Local auto sales amounted to 93,570 units in the first five months of the ongoing fiscal year, up 66% compared to the same period last fiscal year. PSMC’s share in the five-month sales stood at 58,098 units, owed largely to the Punjab government’s taxi scheme.
The government has been working on finalising the auto policy for some time. It is looking to attract investment, besides offering incentives to existing and new players. The ruling PML-N is also reportedly keen on bringing a German manufacturer in the Pakistani market.
While the industries ministry had forwarded the auto policy draft to the Economic Coordination Committee, the decision was deferred pending further consultation.
Kinji Saito, the global head of the Suzuki Motor Company, called on Federal Minister Ghulam Murtaza Khan Jatoi in Islamabad earlier yesterday.

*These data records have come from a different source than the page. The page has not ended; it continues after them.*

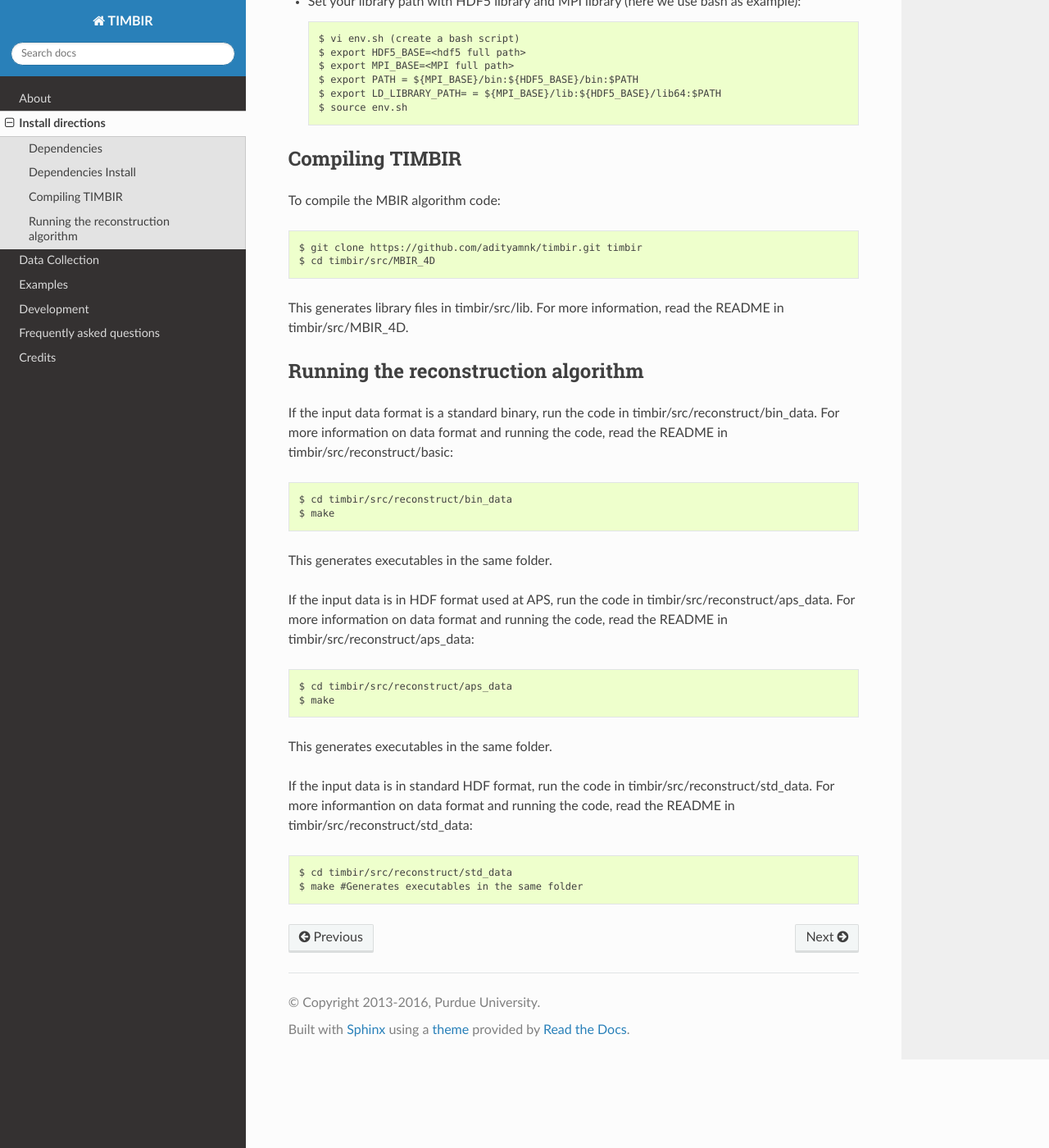
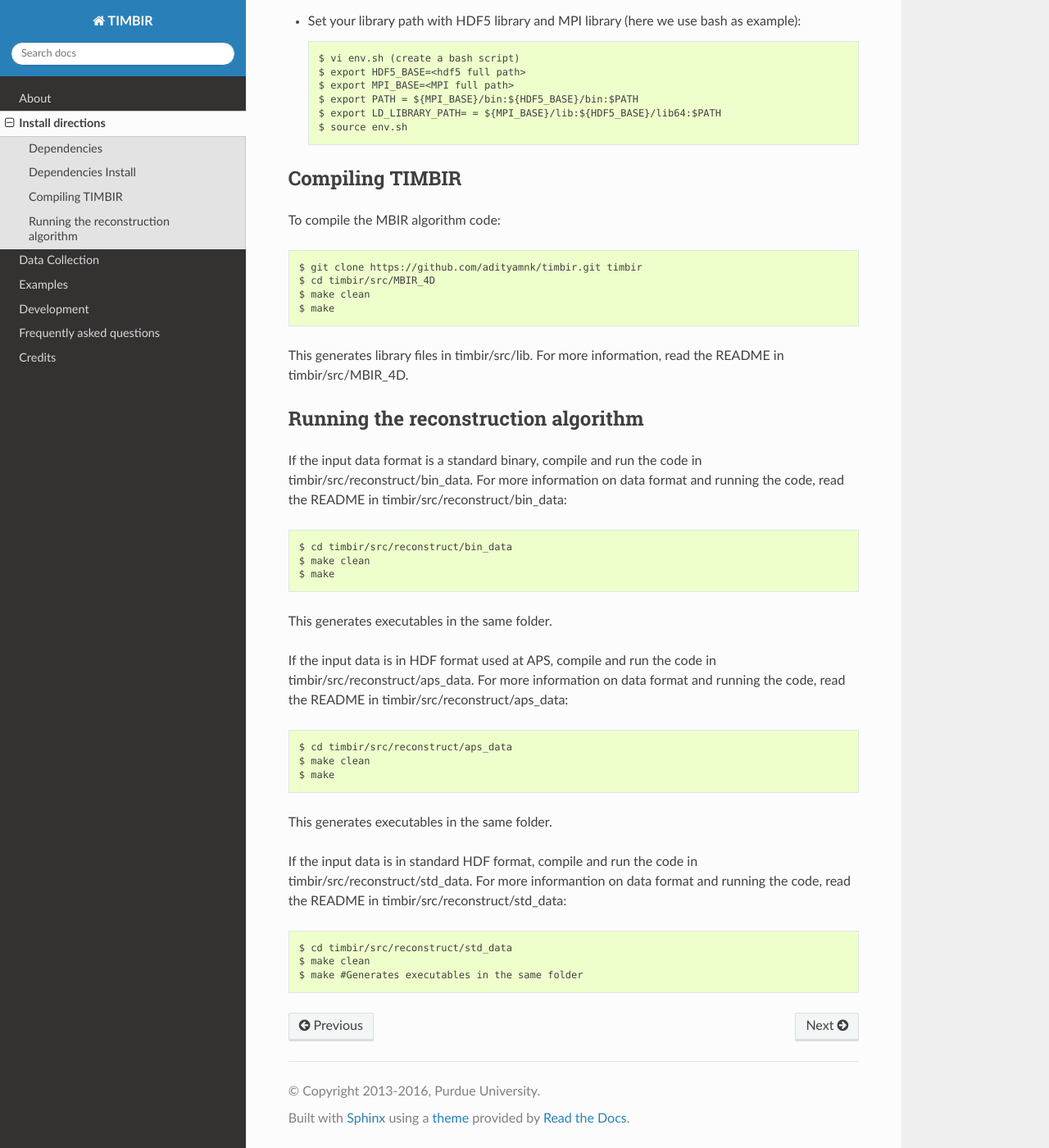
Before and after one commit to adityamnk/timbir, a Sphinx documentation site: the page built from doc/source/install.rst, in a window 1280 px wide and 1400 px high, scrolled down 946 px. Shown: the whole window at 82% size. Built offline with Sphinx 7.4.7 and the Read the Docs theme 2.0.0, drawn with Linux system fonts in a browser that asks for light colours; some of the changed text lies outside the part shown.

Commit message:
Update install.rst

```diff
--- a/doc/source/install.rst
+++ b/doc/source/install.rst
@@ -48,30 +49,35 @@
 
    $ git clone https://github.com/adityamnk/timbir.git timbir
    $ cd timbir/src/MBIR_4D
+   $ make clean
+   $ make
 
 This generates library files in timbir/src/lib. For more information, read the README in timbir/src/MBIR_4D.
 
 Running the reconstruction algorithm
 ====================================
 
-If the input data format is a standard binary, run the code in timbir/src/reconstruct/bin_data.
-For more information on data format and running the code, read the README in timbir/src/reconstruct/basic::
+If the input data format is a standard binary, compile and run the code in timbir/src/reconstruct/bin_data.
+For more information on data format and running the code, read the README in timbir/src/reconstruct/bin_data::
 
    $ cd timbir/src/reconstruct/bin_data
+   $ make clean
    $ make
 
 This generates executables in the same folder.
 
-If the input data is in HDF format used at APS, run the code in timbir/src/reconstruct/aps_data.
+If the input data is in HDF format used at APS, compile and run the code in timbir/src/reconstruct/aps_data.
 For more information on data format and running the code, read the README in timbir/src/reconstruct/aps_data::
 
    $ cd timbir/src/reconstruct/aps_data
+   $ make clean
    $ make
 
 This generates executables in the same folder.
 
-If the input data is in standard HDF format, run the code in timbir/src/reconstruct/std_data.
+If the input data is in standard HDF format, compile and run the code in timbir/src/reconstruct/std_data.
 For more informantion on data format and running the code, read the README in timbir/src/reconstruct/std_data::
 
    $ cd timbir/src/reconstruct/std_data
+   $ make clean
    $ make #Generates executables in the same folder
```
Also changed, not shown: other parts of doc/source/install.rst (+1 -0 lines).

Details revealed that Kinji informed Jatoi that the company was looking to introduce the two variants, but was hoping for a tax rebate similar to the one that could be offered to new entrants in the new auto policy.
It was further said that the price of the 660cc variant would be close to that of Suzuki Mehran’s. Jatoi, however, said its price needed to be less than that of Mehran.
It was also mentioned that Mehran and Cultus variants would be discontinued in the next five years, but are likely to be replaced with fresh models.
Jatoi, in a statement released after the meeting, welcomed the company’s plans, saying that Pakistan needed fuel efficient, eco-friendly and cheaper cars to cater to the market.
The minister said that PSMC’s share in the Pakistani market was significant, but emphasised that the company needed to bring its prices down.
“Pakistan is a big market for the auto industry, therefore special feature like safety measures, fuel economy, environment friendly and affordable prices range are particular needs of our country,” the minister said.
“We are rich in human resource while Japan owns the latest technology. We can benefit from each other’s strengths.”
Jatoi also assured the Suzuki’s Global Head that protection would be extended to all companies operating in Pakistan in the upcoming Auto Development Policy.